**Data for processing:**

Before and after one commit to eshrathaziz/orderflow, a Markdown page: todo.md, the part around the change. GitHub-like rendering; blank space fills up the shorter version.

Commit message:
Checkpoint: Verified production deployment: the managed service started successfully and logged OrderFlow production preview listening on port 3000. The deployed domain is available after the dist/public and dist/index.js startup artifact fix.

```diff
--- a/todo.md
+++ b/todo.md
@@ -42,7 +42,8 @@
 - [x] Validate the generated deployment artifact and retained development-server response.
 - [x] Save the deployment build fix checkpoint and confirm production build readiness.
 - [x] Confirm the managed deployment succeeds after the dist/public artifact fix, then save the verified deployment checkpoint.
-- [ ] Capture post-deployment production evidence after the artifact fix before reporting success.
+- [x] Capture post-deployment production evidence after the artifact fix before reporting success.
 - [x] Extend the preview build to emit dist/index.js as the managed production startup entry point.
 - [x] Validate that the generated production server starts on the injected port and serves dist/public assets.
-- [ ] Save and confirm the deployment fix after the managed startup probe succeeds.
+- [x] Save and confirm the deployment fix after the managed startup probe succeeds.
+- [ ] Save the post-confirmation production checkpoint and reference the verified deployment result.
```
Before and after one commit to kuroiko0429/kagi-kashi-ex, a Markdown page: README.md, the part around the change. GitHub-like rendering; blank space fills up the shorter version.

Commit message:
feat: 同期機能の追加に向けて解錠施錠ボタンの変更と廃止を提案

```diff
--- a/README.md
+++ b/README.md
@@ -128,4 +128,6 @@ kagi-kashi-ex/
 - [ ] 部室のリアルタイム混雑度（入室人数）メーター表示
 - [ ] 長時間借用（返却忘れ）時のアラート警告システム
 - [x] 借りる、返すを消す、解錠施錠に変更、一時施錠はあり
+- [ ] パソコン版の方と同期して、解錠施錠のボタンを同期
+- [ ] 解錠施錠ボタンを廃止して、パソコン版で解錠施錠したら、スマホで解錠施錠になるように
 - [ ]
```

**Brief:** Each record above has to be repeated word for word.

**Exercise response:**
Before and after one commit to eshrathaziz/orderflow, a Markdown page: todo.md, the part around the change. GitHub-like rendering; blank space fills up the shorter version.

Commit message:
Checkpoint: Verified production deployment: the managed service started successfully and logged OrderFlow production preview listening on port 3000. The deployed domain is available after the dist/public and dist/index.js startup artifact fix.

```diff
--- a/todo.md
+++ b/todo.md
@@ -42,7 +42,8 @@
 - [x] Validate the generated deployment artifact and retained development-server response.
 - [x] Save the deployment build fix checkpoint and confirm production build readiness.
 - [x] Confirm the managed deployment succeeds after the dist/public artifact fix, then save the verified deployment checkpoint.
-- [ ] Capture post-deployment production evidence after the artifact fix before reporting success.
+- [x] Capture post-deployment production evidence after the artifact fix before reporting success.
 - [x] Extend the preview build to emit dist/index.js as the managed production startup entry point.
 - [x] Validate that the generated production server starts on the injected port and serves dist/public assets.
-- [ ] Save and confirm the deployment fix after the managed startup probe succeeds.
+- [x] Save and confirm the deployment fix after the managed startup probe succeeds.
+- [ ] Save the post-confirmation production checkpoint and reference the verified deployment result.
```
Before and after one commit to kuroiko0429/kagi-kashi-ex, a Markdown page: README.md, the part around the change. GitHub-like rendering; blank space fills up the shorter version.

Commit message:
feat: 同期機能の追加に向けて解錠施錠ボタンの変更と廃止を提案

```diff
--- a/README.md
+++ b/README.md
@@ -128,4 +128,6 @@ kagi-kashi-ex/
 - [ ] 部室のリアルタイム混雑度（入室人数）メーター表示
 - [ ] 長時間借用（返却忘れ）時のアラート警告システム
 - [x] 借りる、返すを消す、解錠施錠に変更、一時施錠はあり
+- [ ] パソコン版の方と同期して、解錠施錠のボタンを同期
+- [ ] 解錠施錠ボタンを廃止して、パソコン版で解錠施錠したら、スマホで解錠施錠になるように
 - [ ]
```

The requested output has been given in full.